Charging affiliation fees
Asking schools, teams (or even individual players) for an affiliation fee to cover costs and raise revenue is common place across the country. It is important to ensure that members feel they are getting ‘value for money’ when charging an affiliation fee - so think about what you are offering as a package. Many Associations charge one overall fee for schools which includes entry to all competitions alongside tournaments/events, while other ideas charge for each competition individually.
Specific case studies & interesting ideas
While the ‘golden rules’ can be generally applied across all associations, some of the ideas below may require a bit more time to plan or organise but certainly seem to have worked in developing the local Schools’ FA while solving some of the pressures they face.
School mufti day
Capitalising on events such as the World Cup or Cancer Research UK’s ‘Football Friday’, Associations could approach their network of member schools to plan a ‘wear a football shirt to school day’, where any donations/participation fee could be split between the District and the school to provide some much needed funds, for a minimal amount of work!
Finding officials locally
Associations need a steady supply of officials to cover their games, which can take time (and expense) to arrange. One potential way of solving this problem while working to develop a new crop of officials could be to approach a local secondary school/college and offer to pay for a number of students to complete their refereeing course (£130-150) in return for covering some representative football fixtures!
As part of their training programme all new referees have to complete six games during their assessment block – one association has an agreement in place whereby they receive these six games free of charge and then begin to pay a match fee for the remainder of the season.
Finding new coaches
Much like above, if associations are looking for new coaching staff to help run teams why not approach a local secondary school, college or university? Generally, students with an interest in sport (or on sports courses) should be looking to gain practical experience with teams. Representative football offers a great opportunity to work with a high calibre of player and build up their CV for the future.

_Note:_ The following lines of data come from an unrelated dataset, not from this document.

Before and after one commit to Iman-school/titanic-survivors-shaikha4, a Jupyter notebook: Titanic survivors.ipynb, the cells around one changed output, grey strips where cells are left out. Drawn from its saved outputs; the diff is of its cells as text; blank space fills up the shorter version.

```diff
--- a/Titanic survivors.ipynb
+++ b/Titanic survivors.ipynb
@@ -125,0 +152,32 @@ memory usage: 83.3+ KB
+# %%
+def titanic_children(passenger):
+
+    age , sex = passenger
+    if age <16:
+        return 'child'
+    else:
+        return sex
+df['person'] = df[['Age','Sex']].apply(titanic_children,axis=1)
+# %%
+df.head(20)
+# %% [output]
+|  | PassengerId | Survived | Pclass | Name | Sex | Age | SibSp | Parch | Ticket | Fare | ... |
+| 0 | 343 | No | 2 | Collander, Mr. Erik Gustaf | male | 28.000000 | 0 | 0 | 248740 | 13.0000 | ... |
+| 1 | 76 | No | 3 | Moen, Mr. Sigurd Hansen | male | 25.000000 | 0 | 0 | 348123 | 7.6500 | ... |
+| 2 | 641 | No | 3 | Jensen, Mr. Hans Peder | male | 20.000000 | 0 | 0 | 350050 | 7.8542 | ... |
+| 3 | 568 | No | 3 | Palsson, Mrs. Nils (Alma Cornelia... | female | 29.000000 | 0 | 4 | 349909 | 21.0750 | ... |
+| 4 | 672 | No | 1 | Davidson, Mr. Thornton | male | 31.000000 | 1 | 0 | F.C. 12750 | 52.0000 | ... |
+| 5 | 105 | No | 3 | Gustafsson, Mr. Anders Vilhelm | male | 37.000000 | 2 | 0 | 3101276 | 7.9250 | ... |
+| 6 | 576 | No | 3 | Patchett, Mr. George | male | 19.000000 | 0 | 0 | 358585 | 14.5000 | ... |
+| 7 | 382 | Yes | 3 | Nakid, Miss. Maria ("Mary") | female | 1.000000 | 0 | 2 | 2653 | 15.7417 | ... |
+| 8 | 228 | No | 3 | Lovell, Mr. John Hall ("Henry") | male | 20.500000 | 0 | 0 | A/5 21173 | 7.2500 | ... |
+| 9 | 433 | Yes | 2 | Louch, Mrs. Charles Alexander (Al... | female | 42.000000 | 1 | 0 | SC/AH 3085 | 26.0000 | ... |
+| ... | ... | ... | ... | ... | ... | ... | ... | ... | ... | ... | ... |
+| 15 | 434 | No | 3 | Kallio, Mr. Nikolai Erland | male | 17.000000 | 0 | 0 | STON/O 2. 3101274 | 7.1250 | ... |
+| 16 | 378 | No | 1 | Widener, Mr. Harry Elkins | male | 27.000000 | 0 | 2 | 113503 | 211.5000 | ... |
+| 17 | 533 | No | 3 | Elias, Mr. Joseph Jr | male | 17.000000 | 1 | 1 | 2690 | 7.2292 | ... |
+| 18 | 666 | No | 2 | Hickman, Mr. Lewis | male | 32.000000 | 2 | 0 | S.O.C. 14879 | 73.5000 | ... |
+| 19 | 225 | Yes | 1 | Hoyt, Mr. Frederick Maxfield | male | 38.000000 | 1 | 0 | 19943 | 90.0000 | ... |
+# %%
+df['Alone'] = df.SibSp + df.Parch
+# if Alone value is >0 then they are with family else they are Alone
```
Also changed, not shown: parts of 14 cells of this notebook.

As talented players progress through the representative programme in their local area, why not ask them to stay involved or give something back to future generations? In a number of cases former players, who now play professionally, have been kind enough to sponsor or purchase kits for District teams. Alternatively, why not celebrate those who have been successful? In Birmingham they now have the ‘Daniel Sturridge cup’, paying homage to a former schoolboy turned England International!
Buying in bulk
Whether booking pitches, hiring coaches, buying drinks and snacks or ordering kit make sure you buy in bulk. Most cash and carry shops will allow you to gain a membership either as an educational organisation or a charity. This can save you significant costs across the course of a season and also allows you to potentially make a small profit on any items you may sell on/charge for.
Local arrangements can also help here – in one county for instance they pay a set fee to a coach company for all their travel for two seasons, this helps the association when budgeting for the future and also means the coach company will pay for any additional trips the teams need above the original number agreed upon.
Multi-sport club offer
A number of Associations now offer more than just schools’ football - working closely with (or through) School Sports Partnerships they offer a wide range of sporting activities, providing a full calendar of activity for their member schools. This allows Associations to have more engagement with local schools, build up relationships and also ensure blanket coverage and a standardised format. Operating in this way may also mean you can leverage additional funding, sponsorship opportunities or partnerships with organisations such as the LEA or Borough Council.